[Web document revisions]
__________________________________________________

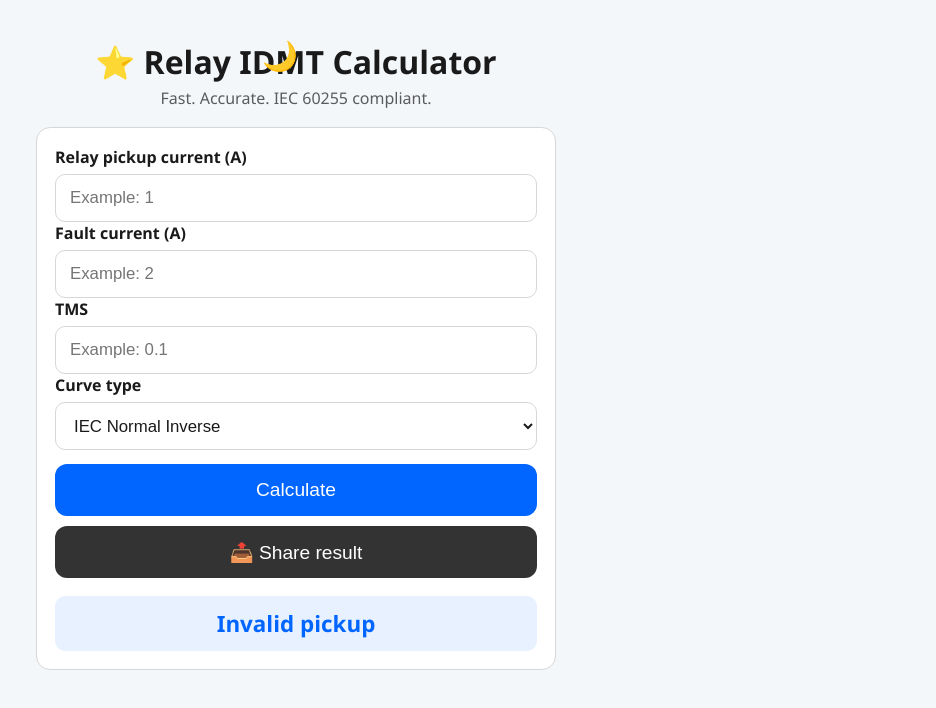
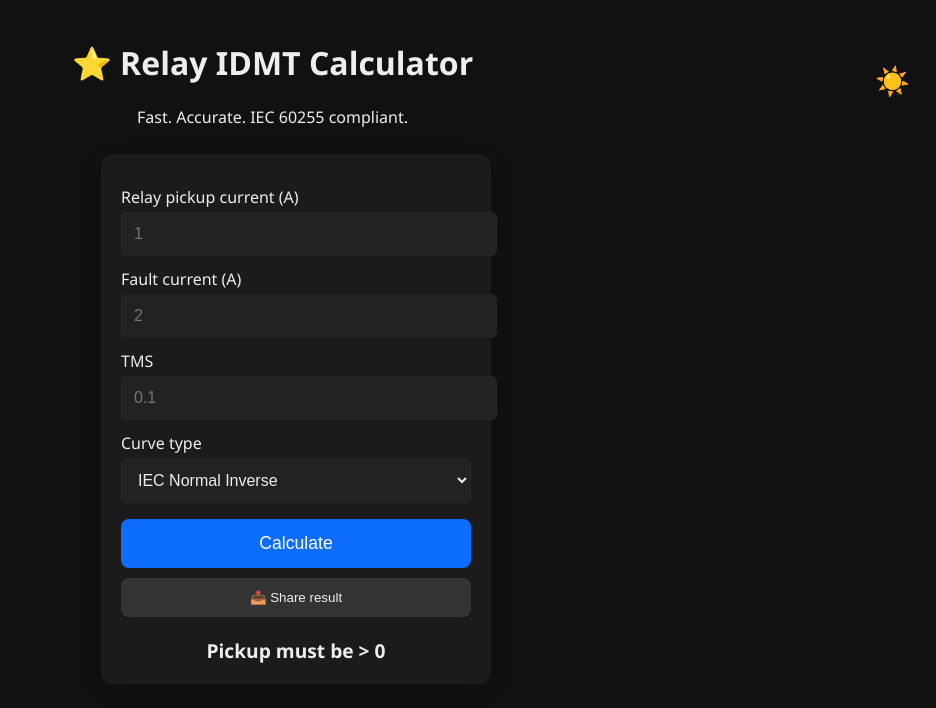
Before and after one commit to godwintgn/Relay-IDMT-Calculator, a plain HTML site: page docs/index.html in a window 1280 px wide. Both pictures are taken after typing "Sample", "Sample", "Sample" into the empty fields and a click on the button "Calculate". Shown: the whole page, without its empty margins (344-1280 px from the left). Drawn offline with Linux system fonts and the light colour scheme.

Commit message:
formula correction

```diff
--- a/docs/app.js
+++ b/docs/app.js
@@ -1,94 +1,90 @@
-// Sanitize numeric input
-function sanitizeNumber(value) {
-    return value.replace(/[^0-9.]/g, "");
-}
-
-document.querySelectorAll("input").forEach(inp => {
+// ---------------------------
+// Input sanitize
+// ---------------------------
+document.querySelectorAll("input").forEach((inp) => {
     inp.addEventListener("input", () => {
-        inp.value = sanitizeNumber(inp.value);
+        inp.value = inp.value.replace(/[^0-9.]/g, "");
     });
 });
 
-// Shake animation
+// Shake effect
 function shake(el) {
     el.classList.add("shake");
     setTimeout(() => el.classList.remove("shake"), 300);
 }
 
-// IEC math
+// ---------------------------
+// IEC Calculation
+// ---------------------------
 function calculateTripTime(pickup, fault, tms, curve) {
     if (fault <= pickup) return Infinity;
 
-    const K = {
-        normal: 0.14,
-        very: 13.5,
-        extreme: 80,
-        long: 120
-    }[curve];
+    const ratio = fault / pickup;
 
-    const ratio = fault / pickup;
-    const t = K * tms / (Math.pow(ratio, 0.02) - 1);
+    const curves = {
+        normal:  { k: 0.14,  alpha: 0.02 },
+        very:    { k: 13.5, alpha: 1 },
+        extreme: { k: 80,   alpha: 2 },
+        long:    { k: 120,  alpha: 1 }
+    };
 
-    return (!isFinite(t) || t <= 0) ? Infinity : t;
+    const cfg = curves[curve];
+    const denom = Math.pow(ratio, cfg.alpha) - 1;
+
+    if (denom <= 0) return Infinity;
+
+    return tms * (cfg.k / denom);
 }
 
-/* ------------------------
-   CALCULATE BUTTON
--------------------------*/
+function format(t) {
+    if (!isFinite(t)) return "No trip (I/Is ≤ 1)";
+    if (t < 0.001) return t.toExponential(4) + " s";
+    if (t < 1) return t.toFixed(3) + " s";
+    if (t < 10) return t.toFixed(2) + " s";
+    if (t < 100) return t.toFixed(1) + " s";
+    return t.toFixed(0) + " s";
+}
+
+// ---------------------------
+// Calculate button
+// ---------------------------
 document.getElementById("calcBtn").onclick = () => {
-    const pickup = document.getElementById("pickup");
-    const fault = document.getElementById("fault");
-    const tms = document.getElementById("tms");
-    const curve = document.getElementById("curve").value;
-    const result = document.getElementById("result");
-
     const p = parseFloat(pickup.value);
     const f = parseFloat(fault.value);
     const t = parseFloat(tms.value);
+    const type = curve.value;
 
-    if (!p) { shake(pickup); return result.textContent = "Invalid pickup"; }
-    if (!f) { shake(fault); return result.textContent = "Invalid fault"; }
-    if (!t) { shake(tms); return result.textContent = "Invalid TMS"; }
+    if (!p || p <= 0) { shake(pickup); result.textContent="Pickup must be > 0"; return; }
+    if (!f || f <= 0) { shake(fault); result.textContent="Fault must be > 0"; return; }
+    if (!t || t <= 0) { shake(tms); result.textContent="TMS must be > 0"; return; }
 
-    const trip = calculateTripTime(p, f, t, curve);
-
-    if (trip === Infinity) {
-        result.textContent = "No trip (Fault ≤ Pickup)";
-        result.style.color = "#d9534f";
-    } else {
-        result.textContent = `Trip time: ${trip.toFixed(4)} s`;
-        result.style.color = "var(--button-bg)";
-    }
+    const trip = calculateTripTime(p, f, t, type);
+    result.textContent = "Trip time: " + format(trip);
 };
 
-/* ------------------------
-   SHARE BUTTON
--------------------------*/
+// ---------------------------
+// Share result
+// ---------------------------
 document.getElementById("shareBtn").onclick = () => {
-    const text = document.getElementById("result").textContent;
-
-    if (navigator.share) {
-        navigator.share({ text });
-    } else {
-        navigator.clipboard.writeText(text);
-        alert("Result copied to clipboard!");
-    }
+    const text = result.textContent;
+    if (navigator.share) navigator.share({ text });
+    else navigator.clipboard.writeText(text);
 };
 
-/* ------------------------
-   THEME TOGGLE
--------------------------*/
-const toggle = document.getElementById("themeToggle");
+// ---------------------------
+// Theme toggle
+// ---------------------------
+const themeToggle = document.getElementById("themeToggle");
 
-function applyTheme(mode) {
-    document.documentElement.classList.toggle("dark", mode === "dark");
-    toggle.textContent = mode === "dark" ? "☀️" : "🌙";
+function setTheme(mode) {
+    document.documentElement.setAttribute("data-theme", mode);
     localStorage.setItem("theme", mode);
+    themeToggle.textContent = mode === "dark" ? "☀️" : "🌙";
 }
 
-applyTheme(localStorage.getItem("theme") || "light");
+setTheme(localStorage.getItem("theme") || "dark");
 
-toggle.onclick = () => {
-    const current = document.documentElement.classList.contains("dark") ? "dark" : "light";
-    applyTheme(current === "dark" ? "light" : "dark");
+themeToggle.onclick = () => {
+    const newTheme = localStorage.getItem("theme") === "dark" ? "light" : "dark";
+    setTheme(newTheme);
 };
--- a/docs/index.html
+++ b/docs/index.html
@@ -1,42 +1,39 @@
 <!DOCTYPE html>
 <html lang="en">
 <head>
-    <meta charset="UTF-8">
-    <meta name="viewport" content="width=device-width, initial-scale=1.0">
-    <meta name="color-scheme" content="light dark">
-    <link rel="manifest" href="manifest.json">
-    <link rel="stylesheet" href="style.css">
+    <meta charset="UTF-8" />
+    <meta name="viewport" content="width=device-width, initial-scale=1.0" />
+    <title>Relay IDMT Calculator</title>
 
-    <script>
-        // Prevent flicker (preload saved theme before render)
-        const saved = localStorage.getItem("theme") || "light";
-        if (saved === "dark") document.documentElement.classList.add("dark");
-    </script>
+    <link rel="stylesheet" href="style.css" />
+    <link rel="manifest" href="manifest.json" />
+</head>
 
-    <title>Relay IDMT Calculator</title>
-</head>
 <body>
 
-<div class="container">
-
-    <button id="themeToggle" class="theme-toggle">🌙</button>
-
-    <div class="header">
-        <h1>⭐ Relay IDMT Calculator</h1>
-        <p>Fast. Accurate. IEC 60255 compliant.</p>
+    <!-- Top bar -->
+    <div class="topbar">
+        <div></div> <!-- left spacer -->
+        <div class="header">
+            <h1>⭐ Relay IDMT Calculator</h1>
+            <p>Fast. Accurate. IEC 60255 compliant.</p>
+        </div>
+        <button id="themeToggle" class="theme-toggle">🌙</button>
     </div>
 
+    <!-- Main card -->
     <div class="card">
-        <label for="pickup">Relay pickup current (A)</label>
-        <input id="pickup" type="text" placeholder="Example: 1">
 
-        <label for="fault">Fault current (A)</label>
-        <input id="fault" type="text" placeholder="Example: 2">
+        <label>Relay pickup current (A)</label>
+        <input id="pickup" type="text" placeholder="1">
 
-        <label for="tms">TMS</label>
-        <input id="tms" type="text" placeholder="Example: 0.1">
+        <label>Fault current (A)</label>
+        <input id="fault" type="text" placeholder="2">
 
-        <label for="curve">Curve type</label>
+        <label>TMS</label>
+        <input id="tms" type="text" placeholder="0.1">
+
+        <label>Curve type</label>
         <select id="curve">
             <option value="normal">IEC Normal Inverse</option>
             <option value="very">IEC Very Inverse</option>
@@ -44,21 +41,12 @@
             <option value="long">IEC Long Time Inverse</option>
         </select>
 
-        <button id="calcBtn" class="sticky-button">Calculate</button>
-        <button id="shareBtn" class="share-btn">📤 Share result</button>
+        <button id="calcBtn" class="button-primary">Calculate</button>
+        <button id="shareBtn" class="button-secondary">📤 Share result</button>
 
-        <div id="result">Enter values to calculate</div>
+        <div id="result" class="result">Trip time: ---</div>
     </div>
-</div>
 
-<script src="app.js"></script>
-
-<!-- Register PWA service worker -->
-<script>
-if ("serviceWorker" in navigator) {
-    navigator.serviceWorker.register("service-worker.js");
-}
-</script>
-
+    <script src="app.js"></script>
 </body>
 </html>
--- a/docs/style.css
+++ b/docs/style.css
@@ -1,162 +1,117 @@
-* {
-    margin: 0;
-    padding: 0;
-    box-sizing: border-box;
+:root {
+    --bg: #ffffff;
+    --fg: #111;
+    --card-bg: #ffffff;
+    --input-bg: #f3f3f3;
+    --button-bg: #007bff;
+    --button-fg: #fff;
+    --button-secondary-bg: #444;
 }
 
-html {
-    font-family: "Segoe UI", sans-serif;
-    font-size: 16px;
-    -webkit-tap-highlight-color: transparent;
+:root[data-theme="dark"] {
+    --bg: #111;
+    --fg: #eee;
+    --card-bg: #1b1b1b;
+    --input-bg: #222;
+    --button-bg: #0d6efd;
+    --button-secondary-bg: #333;
 }
 
 body {
     background: var(--bg);
     color: var(--fg);
-    padding: 16px;
-    transition: background .3s, color .3s;
+    margin: 0;
+    padding: 20px;
+    font-family: "Segoe UI", sans-serif;
 }
 
-:root {
-    --bg: #f4f7fa;
-    --fg: #1a1a1a;
-    --card-bg: #ffffff;
-    --border: #d7d7d7;
-    --input-bg: #ffffff;
-    --button-bg: #0066ff;
-    --button-fg: #ffffff;
+.topbar {
+    display: flex;
+    align-items: center;
+    justify-content: space-between;
+    margin-bottom: 10px;
 }
 
-.dark {
-    --bg: #121212;
-    --fg: #e4e4e4;
-    --card-bg: #1f1f1f;
-    --border: #333333;
-    --input-bg: #282828;
-    --button-bg: #0a84ff;
+.header {
+    flex: 1;
+    text-align: center;
 }
 
-/* HEADER */
-.header {
-    text-align: center;
-    margin-bottom: 18px;
+.theme-toggle {
+    position: relative;
+    right: 0;
+    font-size: 28px;
+    border: none;
+    background: none;
+    cursor: pointer;
+    color: var(--fg);
 }
 
-.header h1 {
-    font-size: 2rem;
-    margin-bottom: 4px;
+/* Card */
+.card {
+    margin: 0 auto;
+    max-width: 350px;
+    background: var(--card-bg);
+    padding: 20px;
+    border-radius: 12px;
+    box-shadow: 0 6px 24px #0003;
 }
 
-.header p {
-    font-size: 1rem;
-    opacity: 0.7;
-}
-
-/* CARDS */
-.card {
-    background: var(--card-bg);
-    border: 1px solid var(--border);
-    padding: 18px;
-    border-radius: 14px;
-    margin-bottom: 18px;
-    transition: box-shadow .3s;
-}
-
-.card:hover {
-    box-shadow: 0 4px 14px rgba(0,0,0,0.08);
-}
-
-/* INPUTS */
+/* Inputs */
 label {
-    margin-top: 10px;
-    font-weight: 600;
+    display: block;
+    margin: 12px 0 4px;
 }
 
 input, select {
     width: 100%;
-    height: 48px;
-    margin-top: 6px;
-    padding: 8px 14px;
-    border-radius: 10px;
-    border: 1px solid var(--border);
+    padding: 12px;
+    border-radius: 6px;
+    border: 1px solid #4442;
     background: var(--input-bg);
     color: var(--fg);
-    font-size: 1.05rem;
+    font-size: 1rem;
 }
 
-input:focus, select:focus {
-    border-color: var(--button-bg);
+/* Buttons */
+.button-primary {
+    width: 100%;
+    margin-top: 16px;
+    padding: 14px;
+    border-radius: 8px;
+    border: none;
+    background: var(--button-bg);
+    color: var(--button-fg);
+    font-size: 1.1rem;
+    cursor: pointer;
 }
 
-/* BUTTONS */
-button {
+.button-secondary {
     width: 100%;
-    height: 52px;
-    margin-top: 14px;
-    font-size: 1.2rem;
-    border-radius: 12px;
+    margin-top: 10px;
+    padding: 12px;
+    border-radius: 8px;
     border: none;
-    color: var(--button-fg);
-    background: var(--button-bg);
+    background: var(--button-secondary-bg);
+    color: var(--fg);
     cursor: pointer;
-    transition: opacity .25s;
 }
 
-button:active {
-    opacity: 0.7;
+.result {
+    margin-top: 20px;
+    text-align: center;
+    font-size: 1.2rem;
+    font-weight: bold;
 }
 
-/* SHARE BUTTON */
-.share-btn {
-    background: #333;
-    margin-top: 10px;
+.shake {
+    animation: shake 0.3s;
 }
 
-/* RESULT BOX */
-#result {
-    margin-top: 18px;
-    font-size: 1.4rem;
-    font-weight: bold;
-    text-align: center;
-    padding: 12px;
-    border-radius: 10px;
-    background: rgba(0, 102, 255, 0.09);
-    color: var(--button-bg);
-}
-
-/* SHAKE ANIMATION */
-.shake {
-    animation: shakeAnim 0.3s ease;
-}
-
-@keyframes shakeAnim {
+@keyframes shake {
     0% { transform: translateX(0); }
-    20% { transform: translateX(-6px); }
-    40% { transform: translateX(6px); }
-    60% { transform: translateX(-4px); }
-    80% { transform: translateX(4px); }
+    25% { transform: translateX(-4px); }
+    50% { transform: translateX(4px); }
+    75% { transform: translateX(-4px); }
     100% { transform: translateX(0); }
 }
-
-/* THEME TOGGLE BUTTON */
-.theme-toggle {
-    position: absolute;
-    top: 16px;
-    right: 16px;
-    font-size: 1.8rem;
-    background: none;
-    border: none;
-    cursor: pointer;
-    color: var(--fg);
-}
-
-/* DESKTOP MODE */
-@media (min-width: 700px) {
-    body {
-        padding: 40px;
-    }
-    .container {
-        max-width: 520px;
-        margin: auto;
-    }
-}
```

__________________________________________________

> What the task requires
Tally the lines above that include "must"; give only the tally.

> Exercise solution
3